<form name="emailForm" ng-submit="saveEmailAddress()" novalidate>
    <fieldset>

        <label for="email">Email Address</label>
        <input type="email" id="email" name="email" ng-model="newUser.email" required />
        
        <p ng-show="submitted && emailForm.email.$invalid" class="error" >
            Please enter a valid email address
        </p>

        <input type="submit" value="Save Email Address" />

    </fieldset>
</form>

Now lets have a look at the validation.

We’ll be showing a <p> tag with some prewritten error text using the ng-show directive. The code we’re using is:

ng-show=”submitted && emailForm.email.$invalid”

This will show the error when both submitted and emailForm.email.$invalid return true. Lets break these down.

emailForm.email.$invalid

The format for this is formName.inputName.$invalid

As I’ve added the required directive to the input, Angular will only return this input as valid as long as it contains a string.

In Angular the type attribute is also a directive, so by setting the type as email means that Angular will use a regex to validate anything typed in as an email address.

If the input does not pass both of these tests then $invalid will return as true. This won’t show the error yet though as we still need to return the submitted variable as true.

submitted variable

Now it’s a just case of setting the submitted variable to true in the saveEmailAddress() function once the form has been submitted. You can see this in the code below. Don’t forget to apply it to the scope using $scope.submitted so it’s accessible from the form template.

You’ll see that I’ve also added the following conditional to the $scope.saveEmailAddress() function.

if( newUserForm.$valid ){}

Any code within this conditional will only run if the form is completely valid, so this is where you’ll need to put any code that contacts your api.

angular.module('myApp')
  .controller('MyFormController', function ($scope) {

        $scope.saveEmailAddress = function(newUserForm){

            // Set the submitted variable to true so that we can show form errors if required.
            $scope.submitted = true;

            // If form us valid save user
            if( newUserForm.$valid ){
                // Save your form data here
            }

        };

  });

Angular directives for form validation
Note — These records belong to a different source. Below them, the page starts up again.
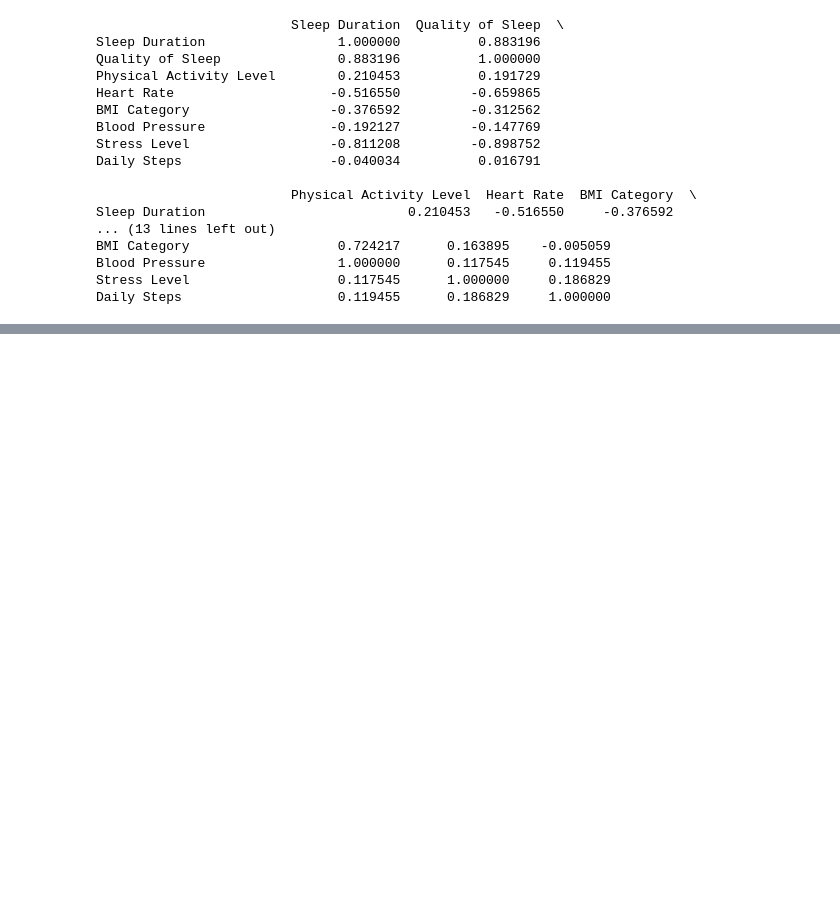
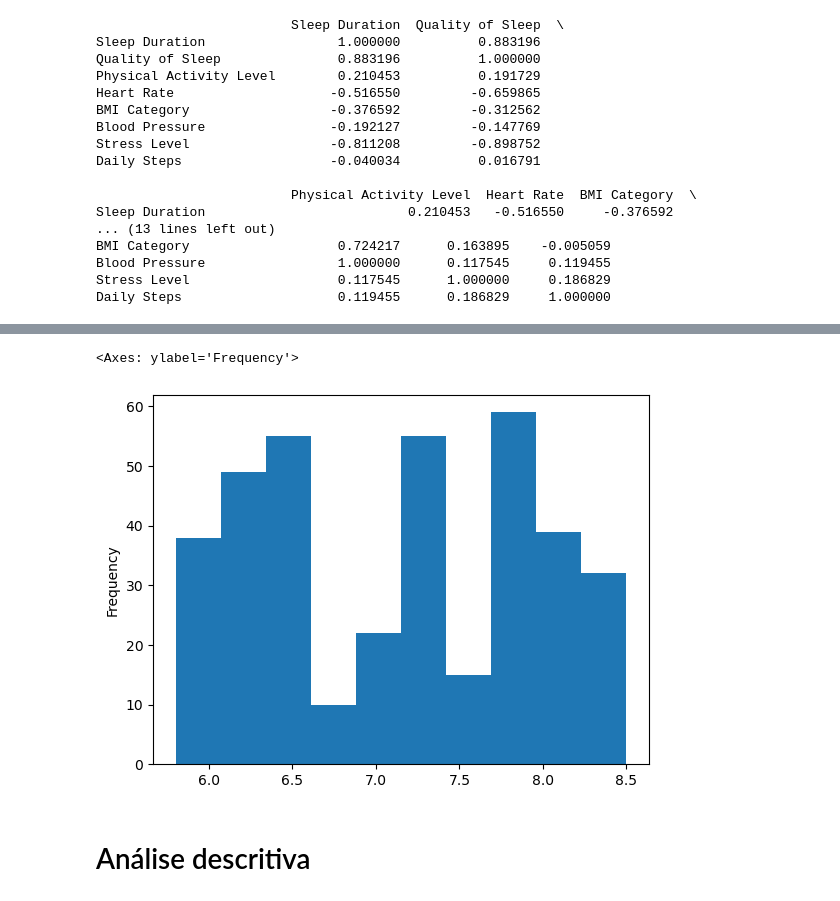
Before and after one commit to FrederickAlmeida/Data-Science-Project, a Jupyter notebook: exploratory_analysis.ipynb, the cells around one changed output, grey strips where cells are left out. Cells and saved outputs as stored; diff of their text form; code cells hidden in the pictures; blank space fills up the shorter version.

```diff
--- a/exploratory_analysis.ipynb
+++ b/exploratory_analysis.ipynb
@@ -471,0 +457,7 @@ A matriz de correlação gerada fornece informações sobre a força e a direç
+# %%
+discretized_dataset["Sleep Duration"].plot.hist()
+# %% [output]
+<Axes: ylabel='Frequency'>
+[figure, added]
+# %% [markdown]
+# Análise descritiva
```
Also changed, not shown: parts of 26 cells of this notebook.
Here are all the available Angular directives for form validation.

Required

This field is required

<input type="text" required ng-model="" />

Minimum length

The input must be at least this number of characters.

<input type="text" ng-minlength="5" ng-model="" />

Maximum length

The input must be a maximum of this number of characters.

<input type="text" ng-maxlength="20" ng-model="" />

Matches a pattern

The input must match a pattern.

<input type="text" ng-pattern="[a-zA-Z]" ng-model="" />

Email

The input must contain an email address.

<input type="email" name="email" ng-model="" />

Number

The input must contain a number.

<input type="number" name="age" ng-model="" />

Url

The input must contain a Url:

<input type="url" name="url" ng-model="" />

Field object properties

Angular also gives us a number of properties for checking our fields.
These are in the format of formName.fieldName.property:

Field has not been modified
formName.inputFieldName.$pristine

Field has been modified
formName.inputFieldName.$dirty

Field is valid
formName.inputFieldName.$valid

Field is invalid
formName.inputFieldName.$invalid

Form object properties

As well as the field properties, we’re also given some useful properties on the form object itself.
These are in the format of formName.property:

Form has been modified
formName.$dirty

Form has not been modified
formName.$pristine

Form is invalid
formName.$invalid

These can also be modified manually using:

  • formName.$setDirty
  • formName.$setPristine
  • formName.$setValidity